What is being asked:
Provide the number of lines below that include "Also", without any other words.

Provided records:
*** Begin section ***
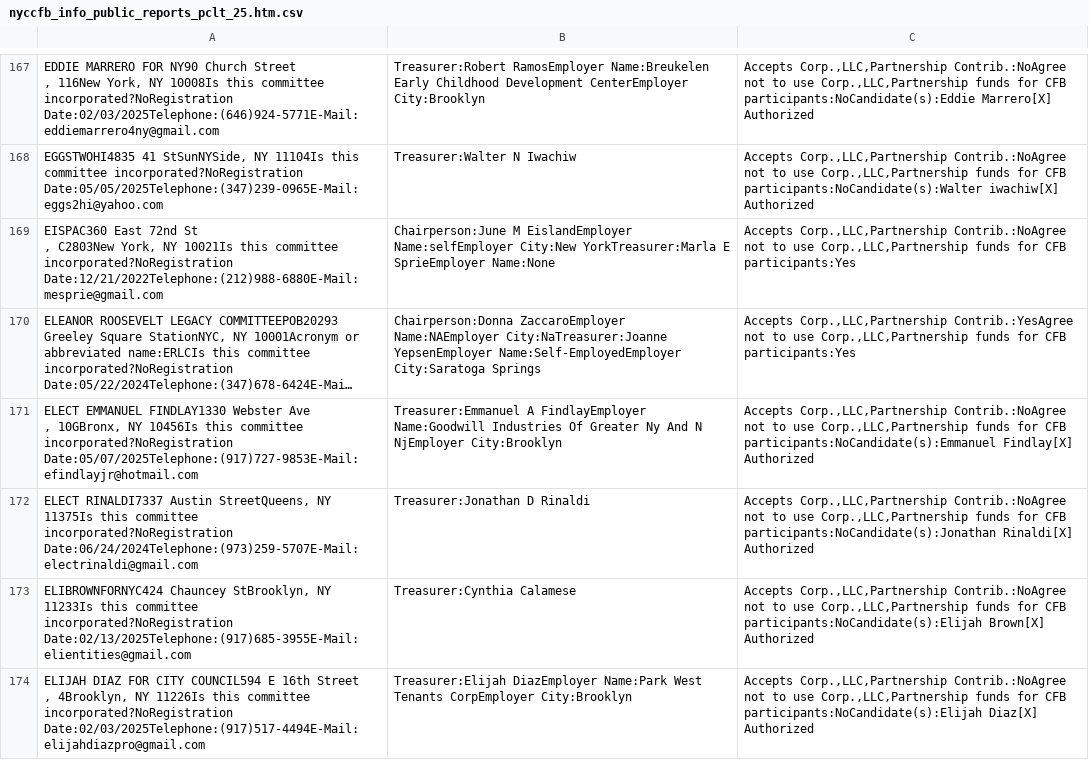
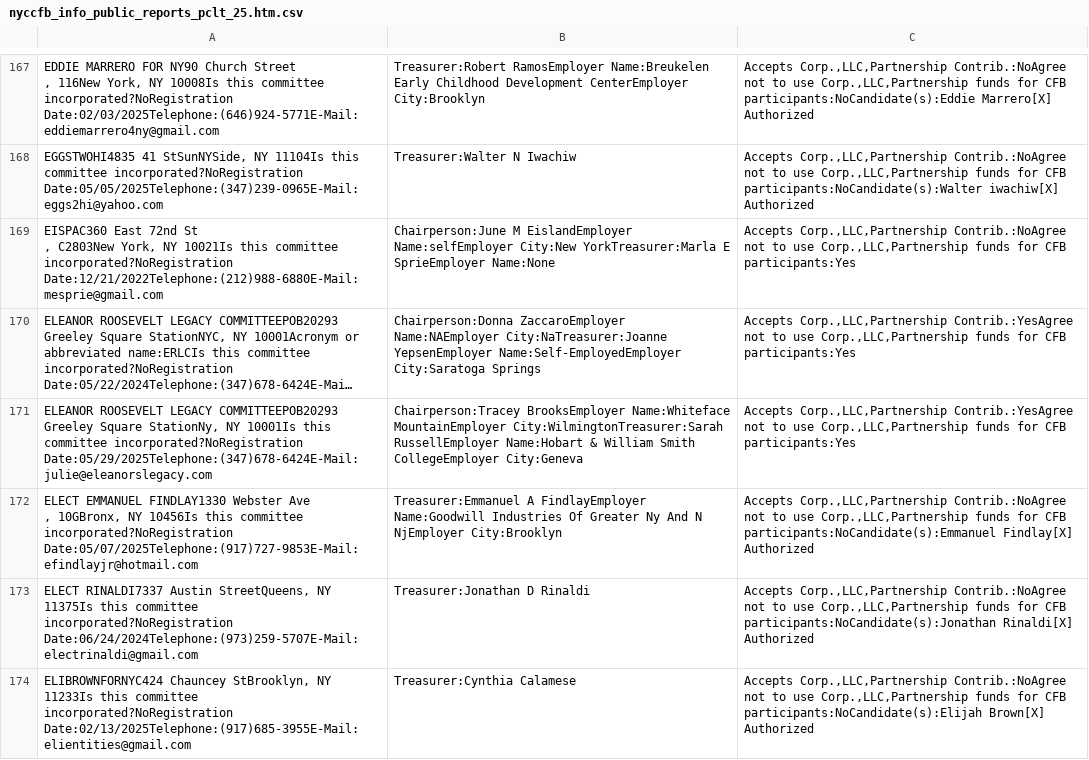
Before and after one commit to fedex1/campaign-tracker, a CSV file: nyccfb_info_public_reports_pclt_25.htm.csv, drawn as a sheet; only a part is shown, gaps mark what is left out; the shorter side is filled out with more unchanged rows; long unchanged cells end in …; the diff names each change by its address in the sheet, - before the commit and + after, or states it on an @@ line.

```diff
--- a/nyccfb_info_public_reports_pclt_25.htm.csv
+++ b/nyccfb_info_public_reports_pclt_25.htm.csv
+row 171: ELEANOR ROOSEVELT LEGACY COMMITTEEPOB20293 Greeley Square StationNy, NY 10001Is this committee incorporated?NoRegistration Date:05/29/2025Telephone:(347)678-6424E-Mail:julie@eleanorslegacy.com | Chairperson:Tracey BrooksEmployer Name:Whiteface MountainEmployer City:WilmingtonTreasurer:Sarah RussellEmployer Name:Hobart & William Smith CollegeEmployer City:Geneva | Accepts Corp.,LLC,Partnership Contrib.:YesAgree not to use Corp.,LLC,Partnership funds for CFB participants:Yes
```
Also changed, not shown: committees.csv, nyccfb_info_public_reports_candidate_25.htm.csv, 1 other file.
*** End section ***
*** Begin section ***
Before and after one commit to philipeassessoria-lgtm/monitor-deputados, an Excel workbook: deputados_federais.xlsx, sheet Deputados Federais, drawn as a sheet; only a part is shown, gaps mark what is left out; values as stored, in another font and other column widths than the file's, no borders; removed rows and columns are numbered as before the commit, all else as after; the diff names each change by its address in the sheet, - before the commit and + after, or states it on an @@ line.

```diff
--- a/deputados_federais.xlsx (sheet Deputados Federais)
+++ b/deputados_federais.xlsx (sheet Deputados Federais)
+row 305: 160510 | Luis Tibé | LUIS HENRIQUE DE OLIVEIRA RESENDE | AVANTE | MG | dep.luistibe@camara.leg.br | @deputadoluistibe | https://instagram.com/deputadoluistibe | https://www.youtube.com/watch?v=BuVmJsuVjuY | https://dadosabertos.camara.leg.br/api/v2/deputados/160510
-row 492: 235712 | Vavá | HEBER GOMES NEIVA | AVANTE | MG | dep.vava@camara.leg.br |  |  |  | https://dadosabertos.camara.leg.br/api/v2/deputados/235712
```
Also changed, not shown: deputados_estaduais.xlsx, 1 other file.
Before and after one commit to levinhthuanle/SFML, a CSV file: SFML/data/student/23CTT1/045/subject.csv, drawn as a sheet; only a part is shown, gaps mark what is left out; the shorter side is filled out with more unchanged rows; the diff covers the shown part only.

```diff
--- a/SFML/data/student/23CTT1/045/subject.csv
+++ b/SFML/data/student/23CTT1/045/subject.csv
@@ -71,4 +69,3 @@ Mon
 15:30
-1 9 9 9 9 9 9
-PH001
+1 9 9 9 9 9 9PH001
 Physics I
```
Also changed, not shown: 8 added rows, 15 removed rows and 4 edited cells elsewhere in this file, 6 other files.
*** End section ***
Task response:
3